I'm considering using two different amps in my system. One concern pointed out in the Linn website is the difference in voltage gain between amps. How much of a difference is too much difference? I'm considering using a Linn amp with a gain of 28.6 dB with an amp with a gain of 29dB. Is this material?

Perhaps (how's that for a worthless comment?). For a given load and input level, the 29 dB amp will deliver .4 dB more power. It is not ideal, but nothing in audio is. You are going to get greater variations in power delivered to your listening position through the speakers interaction with the room than .4 dB. A slight change in toe in will cause that much change. I assume you are biamping? I wouldn't worry about it as long as you use one amp for the lower frequencies and the other for the upper. Then swap them and see which sounds better.
What manner will the two amps be used? Are they 2 stereo amps to be used in a biamp arrangement? Or 2 monoblock amps one for each channel? My experience with active biamping is that such a small difference (~0.5dB) is negligible, especially if the crossover point is not in the midrange, or if the electronic crossover unit has level adjustments. For 2 monoblocks, even a small difference in gain might be noticeable (in good systems) as a slight L or R emphasis, which could be corrected by a balance control on the preamp.
those two figures are so close (0.4dB apart) that you'll hardly notice any difference at all. go for it

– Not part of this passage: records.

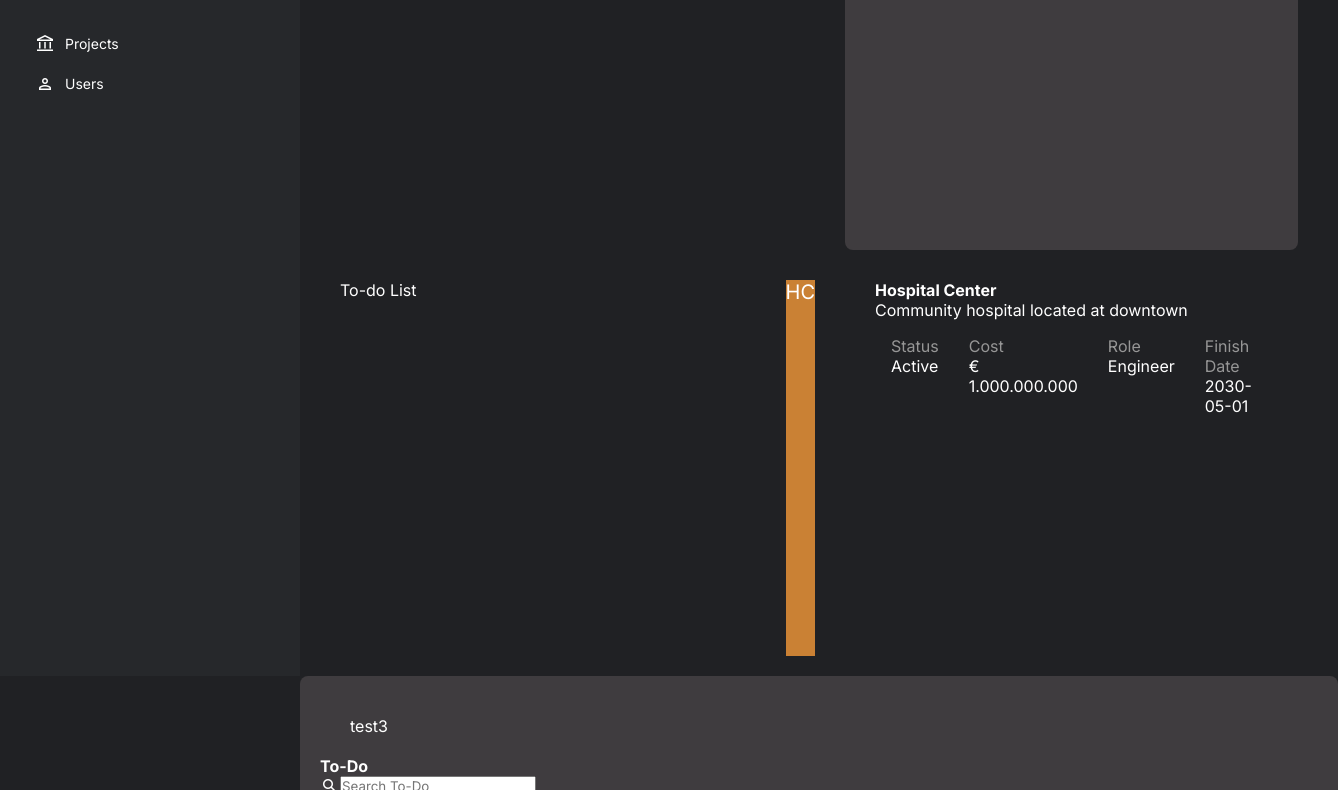
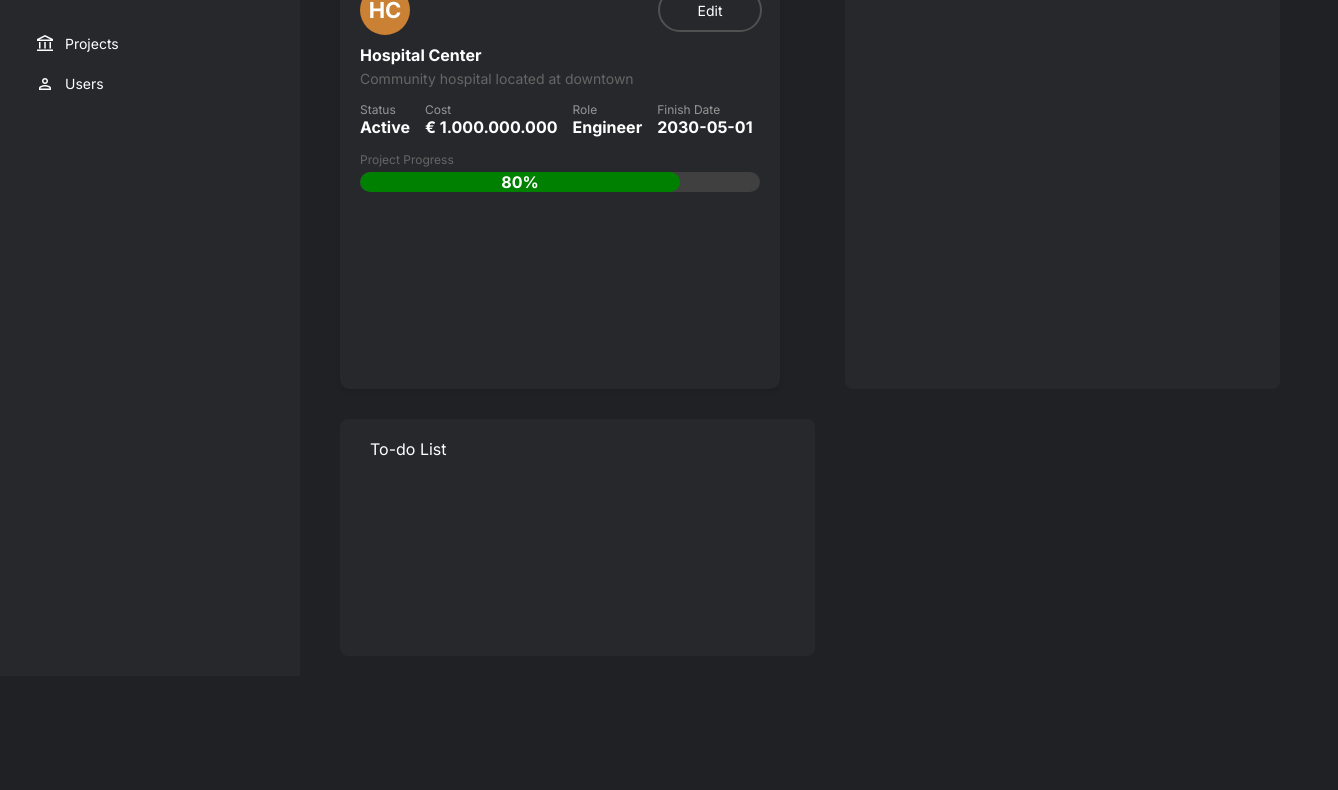
Before and after one commit to andreasdraxl/StaticWebsiteChallenge_AndreasDraxl, a plain HTML site: page index.html in a window 1280 px wide. Shown: the part 124-914 px from the top of the page, 1338 px wide, since content can reach past the window. After the commit the page ends 800 px from the top, so only its background shows below. Drawn offline with nearby package versions, Linux system fonts and the light colour scheme.

Commit message:
set up card

```diff
--- a/index.html
+++ b/index.html
@@ -9,6 +9,7 @@
 </head>
 
 <body>
+    <!-- sidebar disconacted left  -->
     <aside id="sidebar">
         <img src="./img/company-logo.svg" alt="Company Logo">
         <ul id="nav-buttons">
@@ -22,6 +23,7 @@
             </li>
         </ul>
     </aside>
+    <!-- sidebar disconacted left - closes here  -->
 
     <main id="content">
         <!-- Projects Page (wird standardmäßig versteckt) -->
@@ -57,64 +59,77 @@
         <!-- Hospital Center (soll sichtbar sein) -->
         <div class="page" id="project-details">
             <header>
-                <div>
+                <div style="margin: 10px;">
                     <h2>Hospital Center</h2>
                     <p class="subtitle">Community Hospital located at downtown</p>
                 </div>
             </header>
+
             <div class="main-page-content">
-                <div style="display: flex; flex-direction: column; row-gap: 16;"></div>
-                    <div class="dashboard-card" style="padding:30px 0; ">Project Information</div>
-                        <div style="display: flex; justify-content: space-between;">To-do List
-                            <p style="font-size: 20px; background-color: #ca8134;">HC</p>
-                            <button class="btn-secondary"><p style="width: 10px">test1</p>;"</button>
+
+                <div class="dashboard-card" style="padding: 20px; background-color: var(--background-100); border-radius: 10px; box-shadow: 0 2px 5px rgba(0, 0, 0, 0.1); width: 100%; max-width: 400px;">
+
+                    <!-- Kopfzeile mit HC-Element & Edit-Button -->
+                    <div style="display: flex; align-items: center; justify-content: space-between;">
+                        <!-- Rundes "HC" Element -->
+                        <div style="width: 50px; height: 50px; background-color: #ca8134; color: white; font-size: 22px; font-weight: bold; display: flex; align-items: center; justify-content: center; border-radius: 50%;">
+                            HC
                         </div>
-                        <div style="padding: 0 30px;">
+
+                        <!-- Edit-Button -->
+                        <button class="btn-secondary" style="margin-left: auto; display: flex; align-items: center; justify-content: center;">Edit</button>
+
+                    </div>
+
+                    <!-- Titel & Beschreibung -->
+                    <div style="margin-top: 10px;">
+                        <h4 style="margin: 0;">Hospital Center</h4>
+                        <p style="color: #666; font-size: 14px; margin: 5px 0 15px;">Community hospital located at downtown</p>
+                    </div>
+
+                    <!-- Projekt-Details -->
+                    <div style="display: flex; flex-wrap: wrap; gap: 15px;">
                         <div>
-                                <h5>Hospital Center</h5>
-                                <p>Community hospital located at downtown</p>
-                            </div>
-                            <div style="display: flex; column-gap: 30px; padding: 16px;">
-                                <div>
-                                    <p style="color: #969696; font-size: var(--base);">Status</p>
-                                    <p>Active</p>
+                            <p style="color: #969696; font-size: 12px;">Status</p>
+                            <p><strong>Active</strong></p>
                         </div>
                         <div>
-                                    <p style="color: #969696; font-size: var(--base);">Cost</p>
-                                    <p>€ 1.000.000.000</p>
+                            <p style="color: #969696; font-size: 12px;">Cost</p>
+                            <p><strong>€ 1.000.000.000</strong></p>
                         </div>
                         <div>
-                                    <p style="color: #969696; font-size: var(--base);">Role</p>
-                                    <p>Engineer</p>
+                            <p style="color: #969696; font-size: 12px;">Role</p>
+                            <p><strong>Engineer</strong></p>
                         </div>
                         <div>
-                                    <p style="color: #969696; font-size: var(--base);">Finish Date</p>
-                                    <p>2030-05-01</p>
+                            <p style="color: #969696; font-size: 12px;">Finish Date</p>
+                            <p><strong>2030-05-01</strong></p>
+                        </div>
+                    </div>
+
+                    <!-- Fortschrittsbalken -->
+                    <div style="margin-top: 15px;">
+                        <p style="font-size: 12px; color: #666; margin-bottom: 5px;">Project Progress</p>
+                        <div style="background-color: #404040; border-radius: 10px; width: 100%; height: 20px; overflow: hidden; position: relative;">
+                            <div style="width: 80%; background-color: green; height: 100%; border-radius: 10px; display: flex; align-items: center; justify-content: center; color: white; font-weight: bold;">
+                                80%
                             </div>
                         </div>
                     </div>
+
                 </div>
-                </div>
-                <div id="viewer-container">
+
+                <div id="viewer-container"></div>
+
+
+
             <div class="dashboard-card">
-                        <div style="padding: 20px 30px; display: flex; align-items: center;">test3</div>
-                        <h4>To-Do</h4>
-                        <div style="display: flex; align-items: center;">
-                            <span class="material-symbols-outlined">search</span>
-                            <input type="text" placeholder="Search To-Do">
-                        </div>
-                        <span class="material-symbols-outlined">add</span>
-                    </div>
-                </div>
                 <div style="display: flex; flex-direction: column;">
-                    <div style="display: flex; column-gap: 15px;">
-                        <span class="material-symbols-outlined" style="margin: auto;">design_services</span>
-                        <p>Make anything here as you want, even it is too expensive</p>
-                    </div>
-                    <div style="text-wrap: nowrap; margin-left: 10px">test4</div>
+                    <div style="text-wrap: nowrap; margin-left: 10px">To-do List</div>
                 </div>
             </div>
         </div>
+
     </main>
 </body>
 </html>
--- a/styles.css
+++ b/styles.css
@@ -10,6 +10,7 @@
     --background-100: #26282b;
     --background-200: #3f3c3f;
     --background-300: #515151;
+    --font-small: 10px;
     --font-base: 14px;
     --font-lg: 16px;
 }
@@ -26,6 +27,7 @@ body {
     height: 100vh;
     background-color: var(--background);
     color: white;
+    overflow: hidden;
 }
 
 .page {
@@ -106,7 +108,7 @@ body {
 }
 
 .dashboard-card {
-    background-color: var(--background-200);
+    background-color: var(--background-100);
     border-radius: 8px;
     padding: 20px;
 }
@@ -119,9 +121,9 @@ body {
     height: 100%;
 }
 
-.btn-scondary {
-    background-color: trans;
-    outline: 2px solid #969696;
+.btn-secondary {
+    background-color: transparent;
+    outline: 2px solid var(--background-300);
     width: 100px;
     text-align: center;
 }
@@ -155,7 +157,7 @@ button {
     color: white;
     border: none;
     border-radius: 100px;
-    display: none;
+    display: flex;
     align-items: center;
     column-gap: 5px;
 }
@@ -163,3 +165,16 @@ button {
 button:hover {
     background-color: var(--primary-300);
 }
+
+
+
+#viewer-container {
+    background-color: var(--background-100);
+    border-radius: 8px;
+    padding: 20px;
+    width: 100%;
+    max-height: 100vh; /* Verhindert, dass es größer als das Browserfenster wird */
+    display: flex;
+    flex-direction: column;
+    overflow: auto; /* Falls Inhalte größer sind, wird gescrollt */
+}
```
Lines whose indentation alone changed are shown as unchanged.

As test reports in the various audio rags clearly show a manufacturers published figure for gain is not always the actual gain of the amp. The situation in the real world often is quite different than on paper yeilding a significantly greater imbalance than you think. If you have an imbalance, you might try putting a Radio Shack potentiometer in a box and using it at the inputs of the more sensitive amp. Creek makes a product functionally similar to this but it is more spendy.